The district courts are the trial courts of general jurisdiction of Texas. The geographical area served by each court is established by the Legislature, but each county must be served by at least one district court. In sparsely populated areas of the State, several counties may be served by a single district court, while an urban county may be served by many district courts. Texas has 469 District Courts.
District courts have original jurisdiction in all felony criminal cases, divorce cases, cases involving title to land, election contest cases, civil matters in which the amount in controversy (the amount of money or damages involved) is $200 or more, and any matters in which jurisdiction is not placed exclusively in another trial court. While most district courts try both criminal and civil cases, in the more densely populated counties the courts may specialize in civil, criminal, juvenile, or family law matters.
Number: 1 judge per court.
Number of Districts Statewide: 469
Selection: Partisan, district-wide election.
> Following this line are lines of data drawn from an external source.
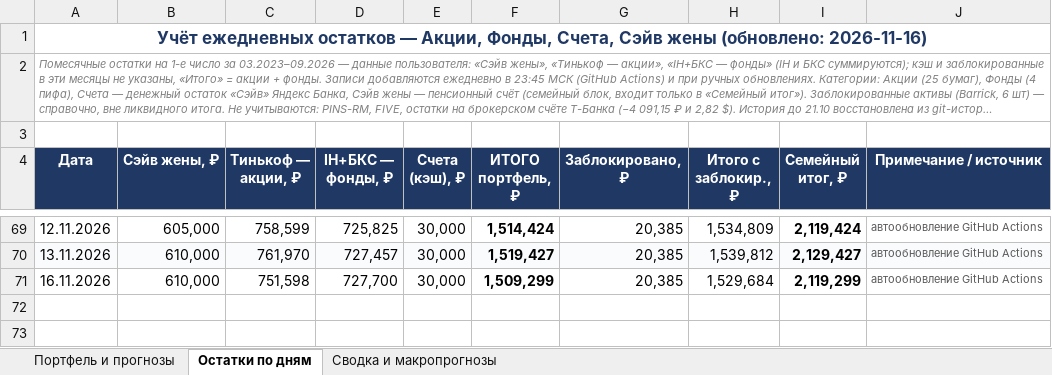
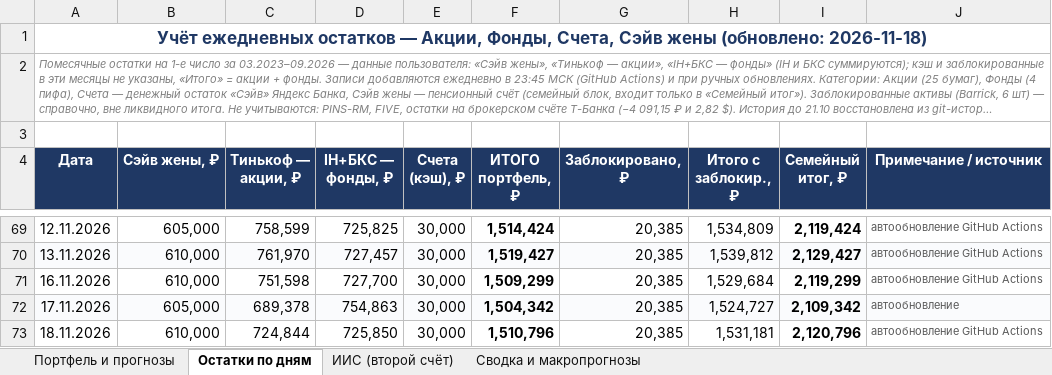
Before and after one commit to Edsonssss/pf-site-1b1590de4c, an Excel workbook: Портфель_и_прогнозы_ТБанк.xlsx, sheet Остатки по дням, drawn as a sheet; only a part is shown, gaps mark what is left out; long unchanged cells end in …; values as stored, in another font and other column widths than the file's, no borders; charts and pictures not drawn; the diff names each change by its address in the sheet, - before the commit and + after, or states it on an @@ line.

```diff
--- a/Портфель_и_прогнозы_ТБанк.xlsx (sheet Остатки по дням)
+++ b/Портфель_и_прогнозы_ТБанк.xlsx (sheet Остатки по дням)
+sheet tab: ИИС (второй счёт)
-A1 (Дата): …жены (обновлено: 2026-11-16)
+A1 (Дата): …жены (обновлено: 2026-11-18)
+row 72: 17.11.2026 | 605,000 | 689,378 | 754,863 | 30,000 | 1,504,342 | 20,385 | 1,524,727 | 2,109,342 | автообновление
+row 73: 18.11.2026 | 610,000 | 724,844 | 725,850 | 30,000 | 1,510,796 | 20,385 | 1,531,181 | 2,120,796 | автообновление GitHub Actions
```
Also changed, not shown: sheet Портфель и прогнозы, sheet Сводка и макропрогнозы, charts or pictures, 4 other files.
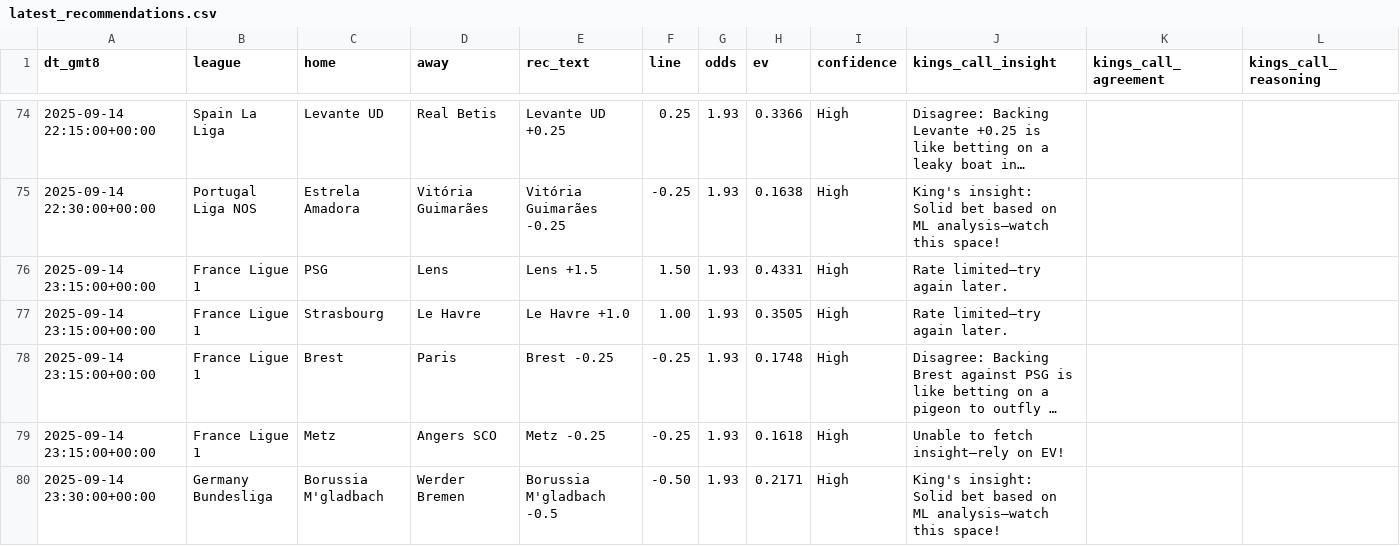
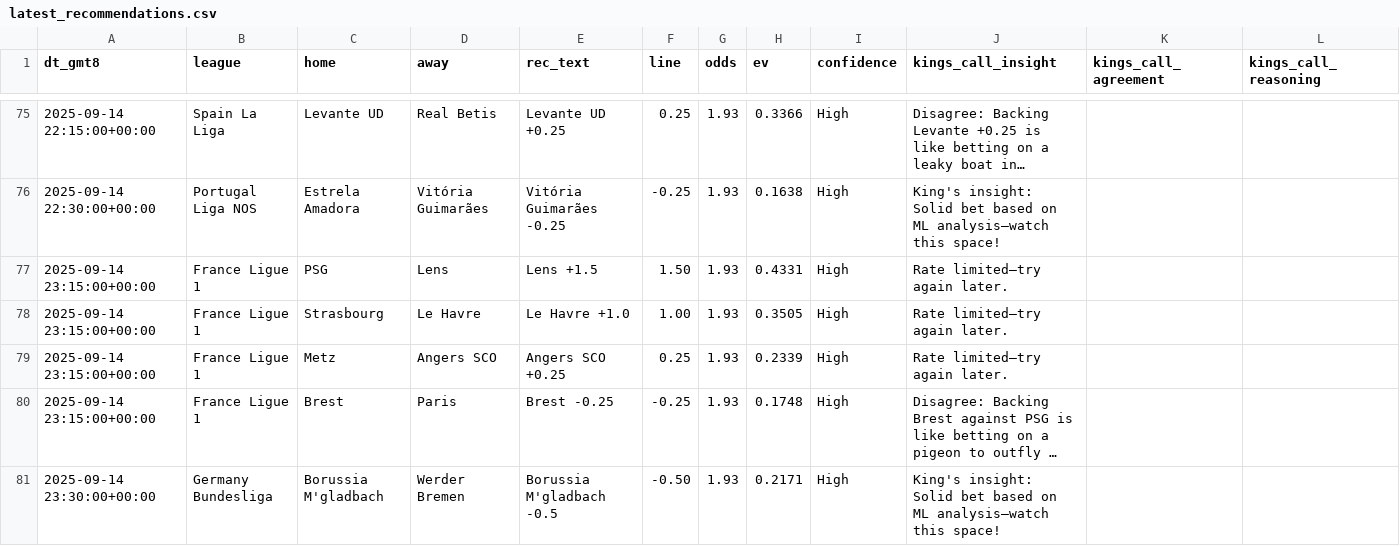
Before and after one commit to pythonchan8888/GBM, a CSV file: site/latest_recommendations.csv, drawn as a sheet; only a part is shown, gaps mark what is left out; long unchanged cells end in …; removed rows and columns are numbered as before the commit, all else as after; rows hold the shown columns only; the diff covers the shown part only; the diff names each change by its address in the sheet, - before the commit and + after, or states it on an @@ line.

```diff
--- a/site/latest_recommendations.csv
+++ b/site/latest_recommendations.csv
+row 79: 2025-09-14 23:15:00+00:00 | France Ligue 1 | Metz | Angers SCO | Angers SCO +0.25 | 0.25 | 1.93 | 0.2339 | High | Rate limited—try again later.
-row 79: 2025-09-14 23:15:00+00:00 | France Ligue 1 | Metz | Angers SCO | Metz -0.25 | -0.25 | 1.93 | 0.1618 | High | Unable to fetch insight—rely on EV!
```
Also changed, not shown: 4 added rows, 1 removed row and 9 edited cells elsewhere in this file, site/metrics.csv, site/pnl_by_month.csv, 18 other files.
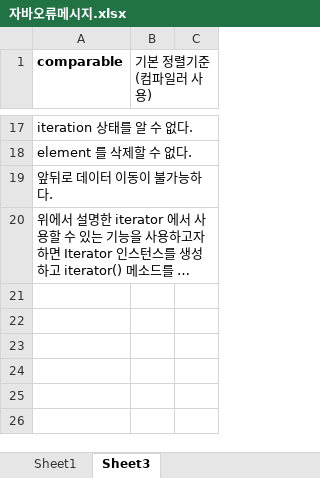
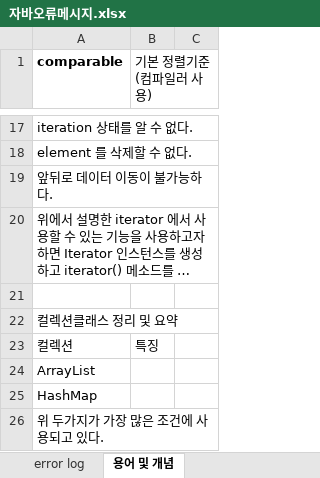
Before and after one commit to dayeonu/GitTest, an Excel workbook: 자바오류메시지.xlsx, sheet 용어 및 개념, drawn as a sheet; only a part is shown, gaps mark what is left out; long unchanged cells end in …; values as stored, in another font and other column widths than the file's, no borders; the diff names each change by its address in the sheet, - before the commit and + after, or states it on an @@ line.

```diff
--- a/자바오류메시지.xlsx (sheet 용어 및 개념)
+++ b/자바오류메시지.xlsx (sheet 용어 및 개념)
-sheet tab: Sheet1
+sheet tab: error log
-sheet tab: Sheet3
+sheet tab: 용어 및 개념
+row 21: (empty)
+row 22: 컬렉션클래스 정리 및 요약
+row 23: 컬렉션 | 특징
+row 24: ArrayList
+row 25: HashMap
+row 26: 위 두가지가 가장 많은 조건에 사용되고 있다.
```
Also changed, not shown: 32 other files.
Vacancies between elections filled by gubernatorial appointment with advice and consent of Senate.
Qualifications: Citizen of U.S. and of Texas; age 25 to 74; resident of the district for 2 years; and a practicing lawyer or judge, or both combined, for 4 years.
Term: 4 years.